This chapter considers how the multiplicity of incongruous and contradictory signifiers of masculinity that are embodied in David Walliams' star persona impact on his portrayal of sleuth Tommy Beresford in the BBC drama series Partners in Crime(2015). I am interested in the construction of male gender identity within the Cold War context of the show and the way that Tommy both reflects and refracts the national story about men and masculinity at this period of time. I suggest that Walliams' performance of Cold War British masculinity hints at the potentiality of what Butler refers to as. 'an assertion of alternative domains of cultural intelligibility, i.e. new possibilities for gender that contest the rigid codes of hierarchical binarises' (2011, p.185). As such, this research is particularly concerned with the show's persistent coding of Tommy as an 'ordinary man' and the manner in which this discourse is aligned with Cold War discourses about the everyman/common man. With this in mind, I argue that Partners in Crime offers up a new cultural space for the articulation of 'ordinary' masculinity which is constituted by ambiguity, complexity and instability, all of which have traditionally been framed as the very antithesis of ordinary masculinity.
|Title of host publication||Conflicting Masculinities|
|Subtitle of host publication||Men in Television Period Drama|

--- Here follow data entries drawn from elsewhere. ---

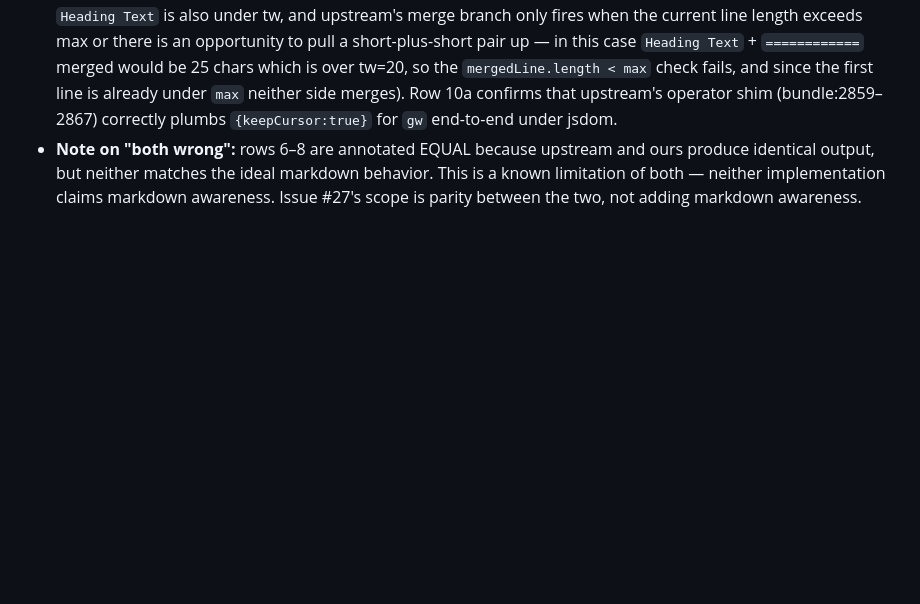
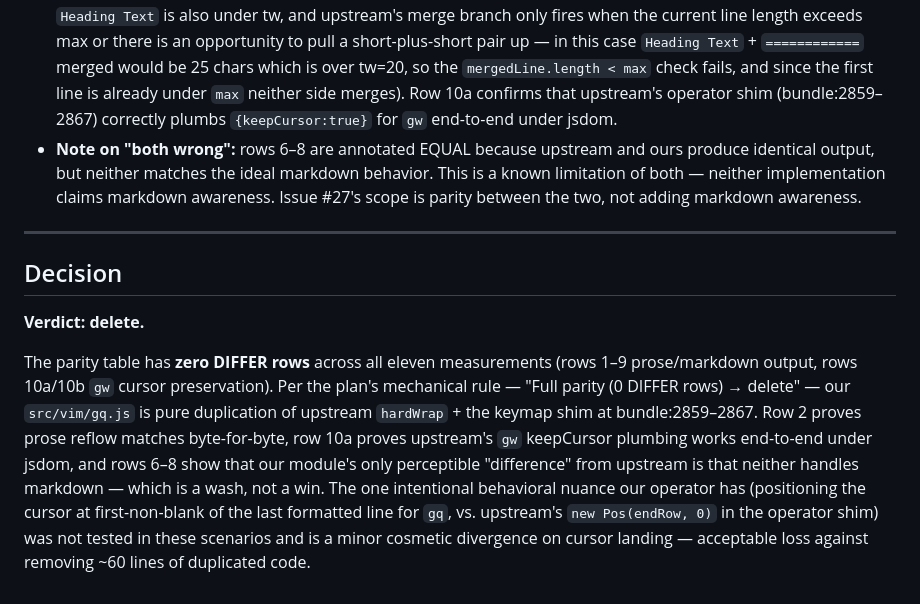
Before and after one commit to chris-biagini/vi.html, a Markdown page: docs/plans/2026-04-19-gq-upstream-parity.md, the part around the change. Rendered like a GitHub page; blank space fills up the shorter version.

Commit message:
docs: gq parity verdict — delete (#27)

```diff
--- a/docs/plans/2026-04-19-gq-upstream-parity.md
+++ b/docs/plans/2026-04-19-gq-upstream-parity.md
@@ -565,3 +565,11 @@ All scenarios use `textwidth=20` unless noted. Newlines in cells are rendered as
 - **DIFFER on:** none.
 - **Diagnosis:** upstream `hardWrap` at `node_modules/@replit/codemirror-vim/dist/index.js:8096–8131` with the default `allowMerge=true` performs the same paragraph-join-then-rewrap behavior as our `reflowRange`: when the current line is under `max` and the next line is non-blank, it merges them with a single space and reconsiders from the same row — which is functionally the same algorithm as our "collect paragraph, join, wordwrap". The markdown-construct scenarios (rows 6–8) are all EQUAL because *neither implementation is markdown-aware*: both happily merge `- item` + `- item` into `- first item - second item`, both reflow inside fenced code blocks, both join `> ` prefixes as interior tokens. The setext heading scenario (row 9) is EQUAL because both implementations treat `============` as a short line that doesn't need wrapping and neither would merge it upward (the first line `Heading Text` is also under tw, and upstream's merge branch only fires when the current line length exceeds max or there is an opportunity to pull a short-plus-short pair up — in this case `Heading Text` + `============` merged would be 25 chars which is over tw=20, so the `mergedLine.length < max` check fails, and since the first line is already under `max` neither side merges). Row 10a confirms that upstream's operator shim (bundle:2859–2867) correctly plumbs `{keepCursor:true}` for `gw` end-to-end under jsdom.
 - **Note on "both wrong":** rows 6–8 are annotated EQUAL because upstream and ours produce identical output, but neither matches the ideal markdown behavior. This is a known limitation of both — neither implementation claims markdown awareness. Issue #27's scope is parity between the two, not adding markdown awareness.
+
+---
+
+## Decision
+
+**Verdict: delete.**
+
+The parity table has **zero DIFFER rows** across all eleven measurements (rows 1–9 prose/markdown output, rows 10a/10b `gw` cursor preservation). Per the plan's mechanical rule — "Full parity (0 DIFFER rows) → delete" — our `src/vim/gq.js` is pure duplication of upstream `hardWrap` + the keymap shim at bundle:2859–2867. Row 2 proves prose reflow matches byte-for-byte, row 10a proves upstream's `gw` keepCursor plumbing works end-to-end under jsdom, and rows 6–8 show that our module's only perceptible "difference" from upstream is that neither handles markdown — which is a wash, not a win. The one intentional behavioral nuance our operator has (positioning the cursor at first-non-blank of the last formatted line for `gq`, vs. upstream's `new Pos(endRow, 0)` in the operator shim) was not tested in these scenarios and is a minor cosmetic divergence on cursor landing — acceptable loss against removing ~60 lines of duplicated code.
```
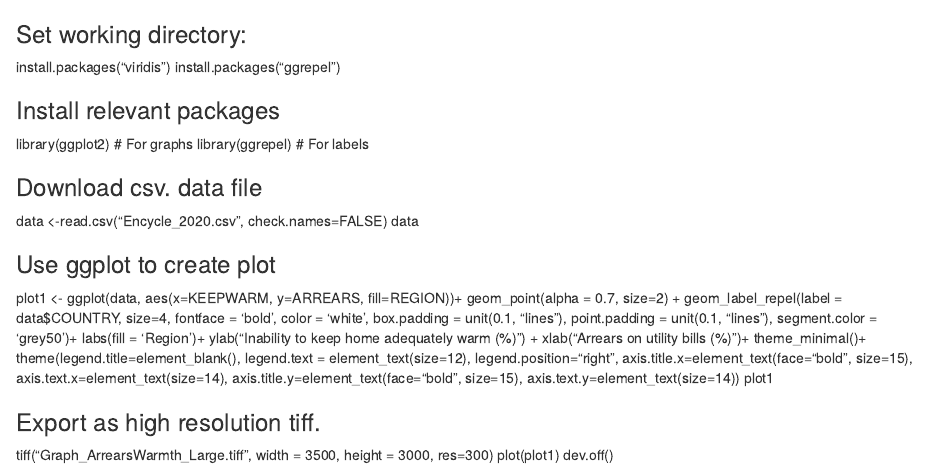
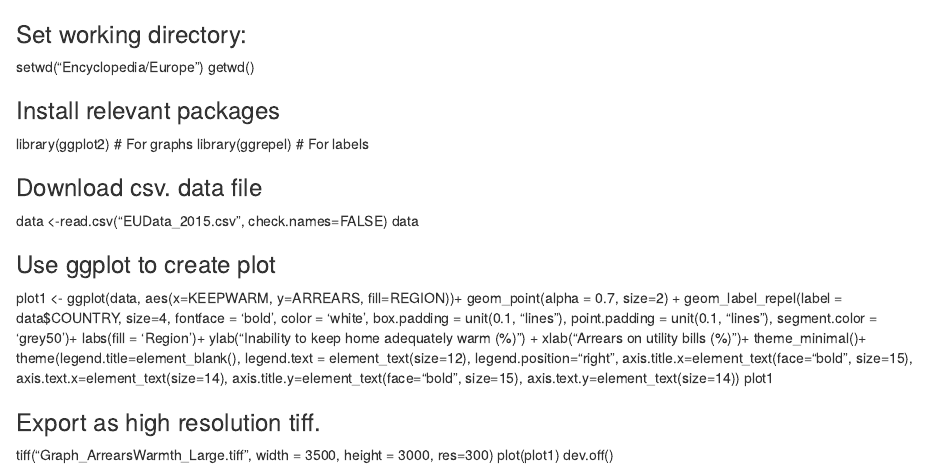
Before and after one commit to CaitHRobinson/Encyclopedia, an R Markdown document (Europe/ComparingCountries.rmd): the page in a window 1100 px wide, from its top. Rendered offline with R 4.5, knitr and Pandoc, with nearby package versions.

Commit message:
Update and rename Countries.rmd to ComparingCountries.rmd

```diff
--- a/Europe/Countries.rmd
+++ b/Europe/ComparingCountries.rmd
@@ -1,13 +1,13 @@
 ### Set working directory:
-install.packages("viridis")
-install.packages("ggrepel")
+setwd("Encyclopedia/Europe")
+getwd()
 
 ### Install relevant packages
 library(ggplot2) # For graphs
 library(ggrepel) # For labels
 
 ### Download csv. data file
-data <-read.csv("Encycle_2020.csv", check.names=FALSE)
+data <-read.csv("EUData_2015.csv", check.names=FALSE)
 data
 
 ### Use ggplot to create plot
```
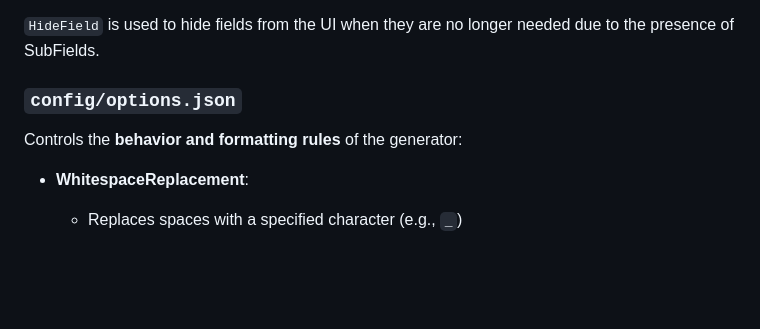
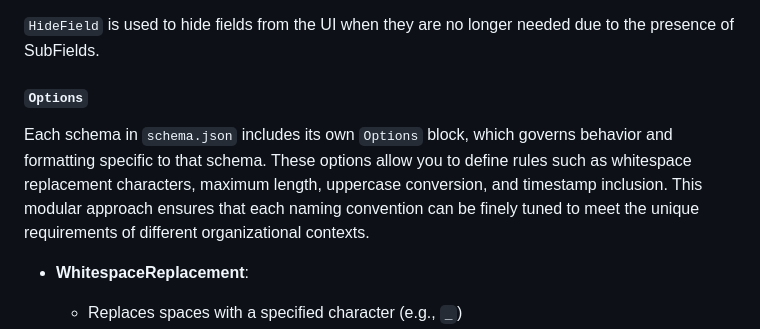
Before and after one commit to chineaalvarez/IntuneGroupNameGenerator, a Markdown page: docs/README.md, the part around the change. Drawn GitHub-style; blank space fills up the shorter version.

Commit message:
Update README to clarify options management and schema-specific behavior

```diff
--- a/docs/README.md
+++ b/docs/README.md
@@ -150,10 +150,9 @@ The delimiter for each SubField can be customized independently.
 
 `HideField` is used to hide fields from the UI when they are no longer needed due to the presence of SubFields.
 
-### `config/options.json`
+#### `Options`
 
-Controls the **behavior and formatting rules** of the generator:
-
+Each schema in `schema.json` includes its own `Options` block, which governs behavior and formatting specific to that schema. These options allow you to define rules such as whitespace replacement characters, maximum length, uppercase conversion, and timestamp inclusion. This modular approach ensures that each naming convention can be finely tuned to meet the unique requirements of different organizational contexts.
 * **WhitespaceReplacement**:
 
   * Replaces spaces with a specified character (e.g., `_`)
```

|Editors||Katherine Byrne, Julie Anne Taddeo, James Leggott|
|Place of Publication||London|
|Publication status||Published - 30 May 2018|